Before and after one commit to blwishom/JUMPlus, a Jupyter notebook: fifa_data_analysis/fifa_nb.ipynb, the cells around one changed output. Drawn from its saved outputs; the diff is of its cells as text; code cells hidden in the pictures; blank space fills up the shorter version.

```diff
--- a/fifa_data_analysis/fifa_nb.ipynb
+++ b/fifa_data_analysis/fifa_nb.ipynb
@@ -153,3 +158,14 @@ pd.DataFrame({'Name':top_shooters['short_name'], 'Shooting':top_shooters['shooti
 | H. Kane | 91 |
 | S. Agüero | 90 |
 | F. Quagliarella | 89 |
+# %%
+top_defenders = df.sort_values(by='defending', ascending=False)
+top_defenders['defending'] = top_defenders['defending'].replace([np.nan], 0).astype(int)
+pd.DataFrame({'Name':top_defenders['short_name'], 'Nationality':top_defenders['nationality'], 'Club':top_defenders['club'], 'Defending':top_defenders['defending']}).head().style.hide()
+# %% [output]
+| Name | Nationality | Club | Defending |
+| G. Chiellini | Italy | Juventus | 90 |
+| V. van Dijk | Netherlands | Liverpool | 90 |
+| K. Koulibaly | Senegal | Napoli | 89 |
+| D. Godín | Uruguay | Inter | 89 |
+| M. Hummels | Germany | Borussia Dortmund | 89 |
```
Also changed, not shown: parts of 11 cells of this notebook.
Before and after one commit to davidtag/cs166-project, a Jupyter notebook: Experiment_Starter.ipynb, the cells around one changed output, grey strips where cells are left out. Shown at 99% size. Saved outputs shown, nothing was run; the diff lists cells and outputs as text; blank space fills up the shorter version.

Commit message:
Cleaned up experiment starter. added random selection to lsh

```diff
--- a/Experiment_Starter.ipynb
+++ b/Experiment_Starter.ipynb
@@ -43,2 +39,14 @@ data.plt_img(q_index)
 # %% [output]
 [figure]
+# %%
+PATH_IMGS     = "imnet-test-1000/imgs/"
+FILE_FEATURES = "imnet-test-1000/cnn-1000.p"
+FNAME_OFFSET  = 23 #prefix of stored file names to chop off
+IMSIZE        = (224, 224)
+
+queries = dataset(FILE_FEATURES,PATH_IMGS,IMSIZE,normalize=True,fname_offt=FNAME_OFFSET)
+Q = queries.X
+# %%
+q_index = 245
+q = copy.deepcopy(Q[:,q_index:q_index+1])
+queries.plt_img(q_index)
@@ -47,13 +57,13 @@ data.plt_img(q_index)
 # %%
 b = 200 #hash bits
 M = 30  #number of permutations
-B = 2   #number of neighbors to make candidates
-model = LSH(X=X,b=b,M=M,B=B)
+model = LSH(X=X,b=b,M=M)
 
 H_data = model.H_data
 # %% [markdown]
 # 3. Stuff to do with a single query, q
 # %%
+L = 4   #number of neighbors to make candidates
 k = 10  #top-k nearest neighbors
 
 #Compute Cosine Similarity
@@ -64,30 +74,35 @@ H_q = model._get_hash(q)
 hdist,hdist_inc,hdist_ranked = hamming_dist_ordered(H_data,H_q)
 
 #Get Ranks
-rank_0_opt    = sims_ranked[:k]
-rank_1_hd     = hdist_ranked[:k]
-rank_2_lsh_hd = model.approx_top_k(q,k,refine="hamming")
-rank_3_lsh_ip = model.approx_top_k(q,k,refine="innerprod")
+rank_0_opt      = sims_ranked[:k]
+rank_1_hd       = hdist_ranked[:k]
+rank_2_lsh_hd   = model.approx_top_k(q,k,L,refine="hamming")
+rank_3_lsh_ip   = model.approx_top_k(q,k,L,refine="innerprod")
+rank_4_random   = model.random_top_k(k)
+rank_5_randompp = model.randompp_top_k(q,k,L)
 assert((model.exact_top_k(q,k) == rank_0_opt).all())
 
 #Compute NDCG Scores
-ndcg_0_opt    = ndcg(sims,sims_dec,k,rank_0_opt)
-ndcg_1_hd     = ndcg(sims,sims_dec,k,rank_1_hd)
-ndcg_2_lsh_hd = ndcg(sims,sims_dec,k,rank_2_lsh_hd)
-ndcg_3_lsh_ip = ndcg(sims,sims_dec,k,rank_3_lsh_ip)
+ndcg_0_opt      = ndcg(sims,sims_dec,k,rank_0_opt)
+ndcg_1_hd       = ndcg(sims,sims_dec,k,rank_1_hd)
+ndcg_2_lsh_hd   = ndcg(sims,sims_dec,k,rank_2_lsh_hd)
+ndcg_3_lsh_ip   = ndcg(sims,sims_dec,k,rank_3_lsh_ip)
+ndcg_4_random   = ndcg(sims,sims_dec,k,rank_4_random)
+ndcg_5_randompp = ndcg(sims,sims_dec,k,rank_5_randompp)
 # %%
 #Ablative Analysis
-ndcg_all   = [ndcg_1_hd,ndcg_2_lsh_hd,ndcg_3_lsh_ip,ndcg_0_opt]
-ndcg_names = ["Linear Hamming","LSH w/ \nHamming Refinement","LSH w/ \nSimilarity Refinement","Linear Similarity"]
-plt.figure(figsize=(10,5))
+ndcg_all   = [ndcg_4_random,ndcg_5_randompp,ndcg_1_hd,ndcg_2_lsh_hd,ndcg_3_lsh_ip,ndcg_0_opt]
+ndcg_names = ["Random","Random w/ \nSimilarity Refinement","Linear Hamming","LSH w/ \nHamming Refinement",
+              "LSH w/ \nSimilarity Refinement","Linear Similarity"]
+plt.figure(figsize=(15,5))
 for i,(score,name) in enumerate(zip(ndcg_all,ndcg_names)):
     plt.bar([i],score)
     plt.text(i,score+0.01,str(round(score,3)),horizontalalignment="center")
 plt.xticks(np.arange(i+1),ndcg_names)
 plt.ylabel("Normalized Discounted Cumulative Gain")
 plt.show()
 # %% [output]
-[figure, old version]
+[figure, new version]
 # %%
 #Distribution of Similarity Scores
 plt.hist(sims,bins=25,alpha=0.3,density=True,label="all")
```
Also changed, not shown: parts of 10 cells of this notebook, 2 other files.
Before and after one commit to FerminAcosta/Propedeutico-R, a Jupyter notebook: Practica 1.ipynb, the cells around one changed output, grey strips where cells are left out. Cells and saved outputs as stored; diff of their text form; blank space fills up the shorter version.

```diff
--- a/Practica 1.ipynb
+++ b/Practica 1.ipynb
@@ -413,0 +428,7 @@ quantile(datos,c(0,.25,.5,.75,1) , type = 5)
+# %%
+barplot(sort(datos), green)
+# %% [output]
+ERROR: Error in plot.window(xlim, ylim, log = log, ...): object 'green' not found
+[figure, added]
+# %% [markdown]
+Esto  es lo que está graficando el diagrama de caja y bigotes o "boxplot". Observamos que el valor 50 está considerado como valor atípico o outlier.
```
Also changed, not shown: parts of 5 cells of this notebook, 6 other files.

▶ _Requirement_:
The number of lines in the data that contain the word "figsize" is all that should be stated.

▶ _Written solution_:
2